Arab News, an English-language publication based out of Jeddah, Saudi Arabia, has canceled the column of American Enterprise Institute visiting scholar Andrew Bowen for pretty much the funniest reason imaginable: demanding they delete old articles in which he endorsed Democrat Hillary Clinton so he can be "cleared" to join President Donald Trump's State Department.
In an announcement Monday, Arab News wrote the column had been discontinued after Bowen insisted "that this newspaper deletes previous articles dating back prior to the recent U.S. election where he was in favor of Democratic candidate Hillary Clinton."
"Mr. Bowen also insinuated — verbally and in writing — that he will seek the support of influential friends and contacts to help remove the articles," Arab News added, calling the requests "unprofessional journalistically."
The paper sarcastically added they "wish Mr. Bowen the best of luck in his job application."
A purview of Bowen's publishing history at Arab News finds he suggested the rise of Trump meant the loss of "sense and sensibility" on relations with Saudi Arabia and wrote the release of the infamous Access Hollywood tape revealed Trump is as "boorish and predatory in private as he is in public." In yet another article, denounced Trump's "inability to control his temperament, repeated personal misjudgments, and boorish remarks" and hailed Clinton as likely to "get a lot more done as president than [Barack] Obama ever did."
Later, as Trump was closing in on victory in November, Bowen warned the future president "has done more than any other presidential candidate in modern US political history to whip up xenophobia and anti-Muslim sentiments in the U.S." He added, "Trump has shown repeatedly a frank disregard for human decency and civility."
After the election, Bowen changed his tune, suggesting Trump's victory would be "an opportunity now to move beyond the divisive and partisan rhetoric of this long political season and to support and to work with the new president and his incoming administration to address the deep challenges facing the U.S."

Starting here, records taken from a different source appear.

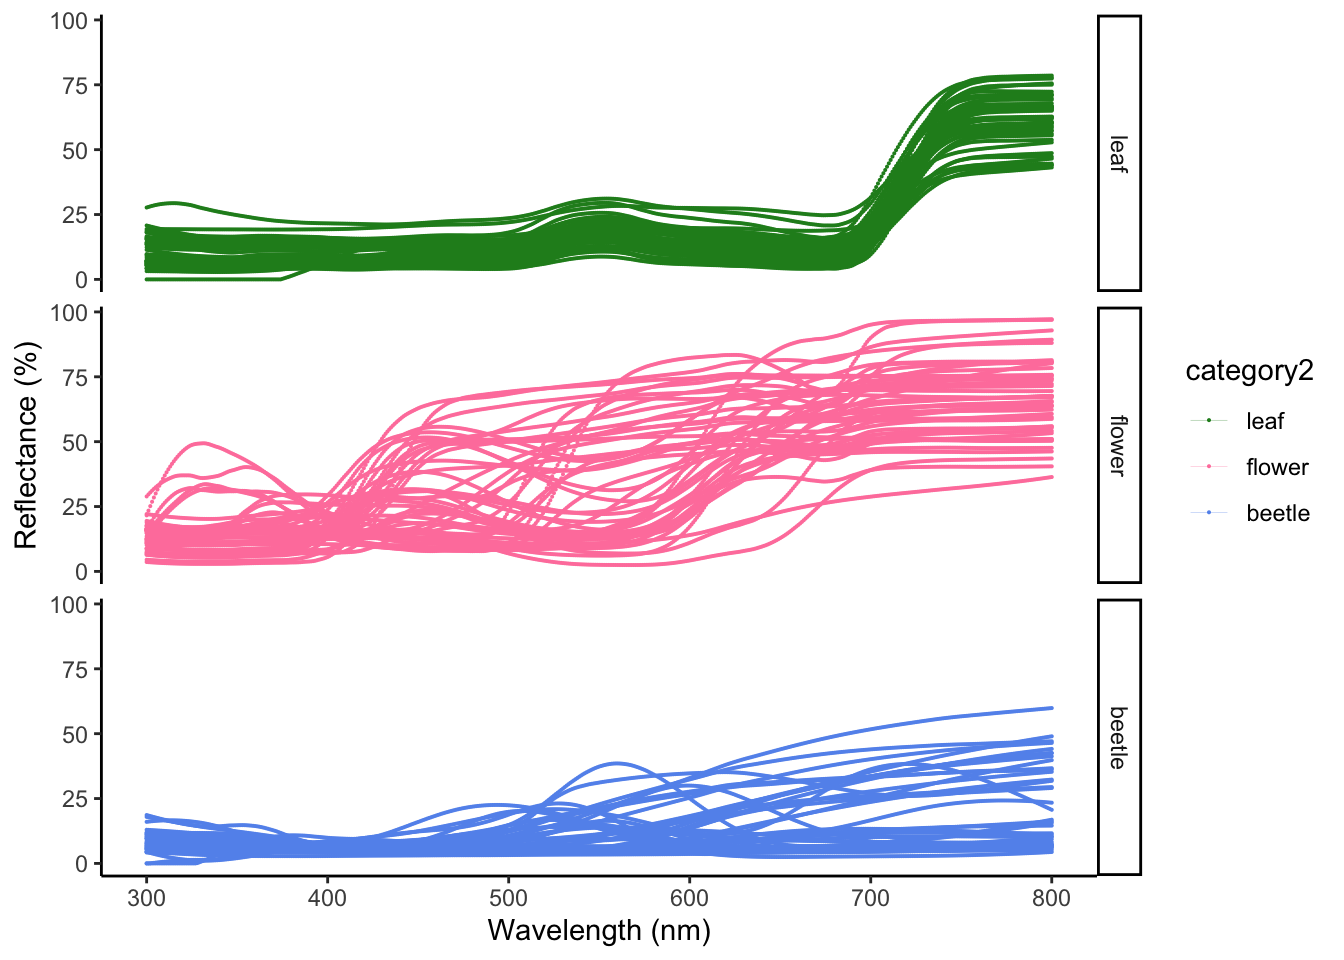
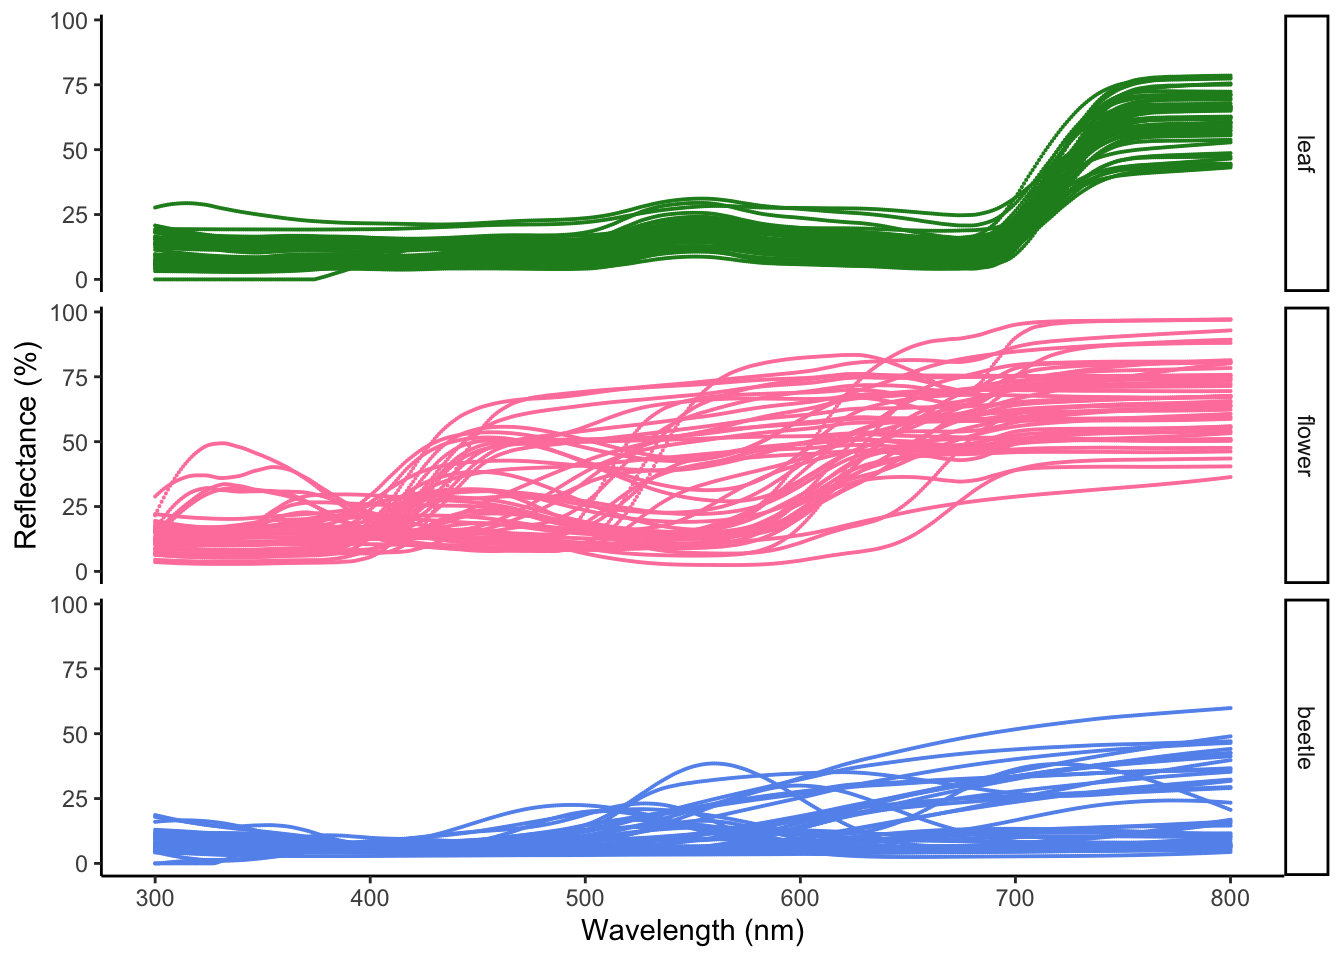
update 2020 March 24

diff --git a/index.html b/index.html
@@ -540,12 +540,12 @@ dataset.plot.indivisually<span class="op">$</span>category2&lt;-<span class="kw"
 <span class="kw">ggplot</span>(dataset.plot.indivisually,<span class="kw">aes</span>(<span class="dt">x=</span>wavelength,<span class="dt">y=</span>reflectance, <span class="dt">colour=</span>category2, <span class="dt">group=</span>species))<span class="op">+</span>
 <span class="st">  </span><span class="kw">geom_point</span>(<span class="dt">size=</span>.<span class="dv">05</span>)<span class="op">+</span>
 <span class="st">  </span><span class="kw">geom_line</span>(<span class="dt">size=</span>.<span class="dv">05</span>)<span class="op">+</span>
+<span class="st">  </span><span class="kw">theme</span>(<span class="dt">legend.position =</span> <span class="st">&quot;none&quot;</span>)<span class="op">+</span>
 <span class="st">  </span><span class="kw">scale_color_manual</span>( <span class="dt">values =</span> <span class="kw">c</span>( <span class="st">&quot;forestgreen&quot;</span>, <span class="st">&quot;palevioletred1&quot;</span>,<span class="st">&quot;cornflowerblue&quot;</span>))<span class="op">+</span>
 <span class="st">  </span><span class="kw">facet_grid</span>(category2 <span class="op">~</span><span class="st"> </span>.)<span class="op">+</span>
 <span class="st">  </span><span class="kw">xlab</span>(<span class="st">&quot;Wavelength (nm)&quot;</span>)<span class="op">+</span><span class="kw">ylab</span>(<span class="st">&quot;Reflectance (%)&quot;</span>)<span class="op">+</span>
-<span class="st">  </span><span class="kw">scale_fill_discrete</span>(<span class="dt">name=</span><span class="st">&quot;sample type&quot;</span>)<span class="op">+</span>
-<span class="st">  </span><span class="kw">theme</span>(<span class="dt">legend.position =</span> <span class="st">&quot;none&quot;</span>)<span class="op">+</span>
-<span class="st">  </span><span class="kw">theme_classic</span>()</code></pre></div>
+<span class="st">  </span><span class="kw">theme_classic</span>()<span class="op">+</span>
+<span class="st">  </span><span class="kw">guides</span>(<span class="dt">colour=</span><span class="ot">FALSE</span>) <span class="co"># remove the legend</span></code></pre></div>
 <div class="figure">
 <img src="index_files/figure-html/unnamed-chunk-2-1.png" alt="Reflectance spectra of samples used in the visual models" width="672" />
 <p class="caption">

The success of Bowen's late-stage pivot, however, seems doubtful at this point.
Bowen did not immediately return a request for comment for this article.